Making money out of recorded music is a passing fad, a mere hundred year or so blip in the history of music.
The first historical evidence of music is from ancient Mesopotamia, around 4000 BC, though there is no reason to doubt that it dates back many thousands of years before then. People performed and enjoyed live music: there was no other choice until the late 1800s. Recorded music was simply unimaginable.
The rise of recorded music was based on technology being able to create and play records which was not easily copied. Recorded music also fed the demand of radio producers and listeners. A great deal of money was to be made manufacturing recorded music. The "music industry" was born.
Now recorded music is easily copied. It is just digital data to be transferred, copied, and processed.
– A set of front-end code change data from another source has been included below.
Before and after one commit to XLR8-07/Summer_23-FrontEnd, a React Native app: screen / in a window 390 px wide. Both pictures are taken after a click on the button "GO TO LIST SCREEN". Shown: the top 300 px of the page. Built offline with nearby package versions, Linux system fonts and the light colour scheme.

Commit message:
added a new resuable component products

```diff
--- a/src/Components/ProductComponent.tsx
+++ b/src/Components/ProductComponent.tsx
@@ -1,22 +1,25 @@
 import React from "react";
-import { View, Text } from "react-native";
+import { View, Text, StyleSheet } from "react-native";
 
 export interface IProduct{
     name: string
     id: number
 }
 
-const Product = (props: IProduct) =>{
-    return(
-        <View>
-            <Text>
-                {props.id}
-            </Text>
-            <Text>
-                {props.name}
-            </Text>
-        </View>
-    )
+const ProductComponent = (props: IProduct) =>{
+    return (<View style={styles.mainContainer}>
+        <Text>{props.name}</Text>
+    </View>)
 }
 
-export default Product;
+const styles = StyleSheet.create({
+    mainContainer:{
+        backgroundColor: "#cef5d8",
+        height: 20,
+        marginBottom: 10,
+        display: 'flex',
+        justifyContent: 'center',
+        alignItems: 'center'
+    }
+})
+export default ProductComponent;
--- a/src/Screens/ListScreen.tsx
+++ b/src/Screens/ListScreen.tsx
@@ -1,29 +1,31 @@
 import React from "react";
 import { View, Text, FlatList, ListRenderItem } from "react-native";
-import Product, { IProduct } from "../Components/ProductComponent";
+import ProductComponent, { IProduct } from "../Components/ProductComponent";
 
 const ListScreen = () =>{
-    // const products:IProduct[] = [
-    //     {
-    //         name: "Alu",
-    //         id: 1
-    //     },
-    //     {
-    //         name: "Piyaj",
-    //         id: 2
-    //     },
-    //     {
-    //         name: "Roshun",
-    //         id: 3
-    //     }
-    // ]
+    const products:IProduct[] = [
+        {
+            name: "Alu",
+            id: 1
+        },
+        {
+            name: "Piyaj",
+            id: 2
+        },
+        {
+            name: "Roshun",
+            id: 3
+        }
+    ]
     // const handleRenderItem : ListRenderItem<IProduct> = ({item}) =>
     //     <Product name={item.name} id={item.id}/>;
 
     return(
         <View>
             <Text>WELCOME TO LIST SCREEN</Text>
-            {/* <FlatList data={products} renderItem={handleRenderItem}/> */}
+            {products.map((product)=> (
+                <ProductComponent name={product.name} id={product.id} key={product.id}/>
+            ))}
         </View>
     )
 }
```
We are in the "copy and paste" generation.
The music industry will hold on as long as possible, pushing intellectual property law as far as it will go. This position is unsustainable.
The music industry will also scream dire warnings for the future of music - bizarrely, as music thrived for thousands of years with no notion of recorded music.
But the idea that anyone made money out of recorded music will be as strange to our children as would have done to our pre-Victorian ancestors.
There will still be money to be made for the writers and live performers of music, as there always has been, but the relatively brief moment of the "music industry" has now come and gone.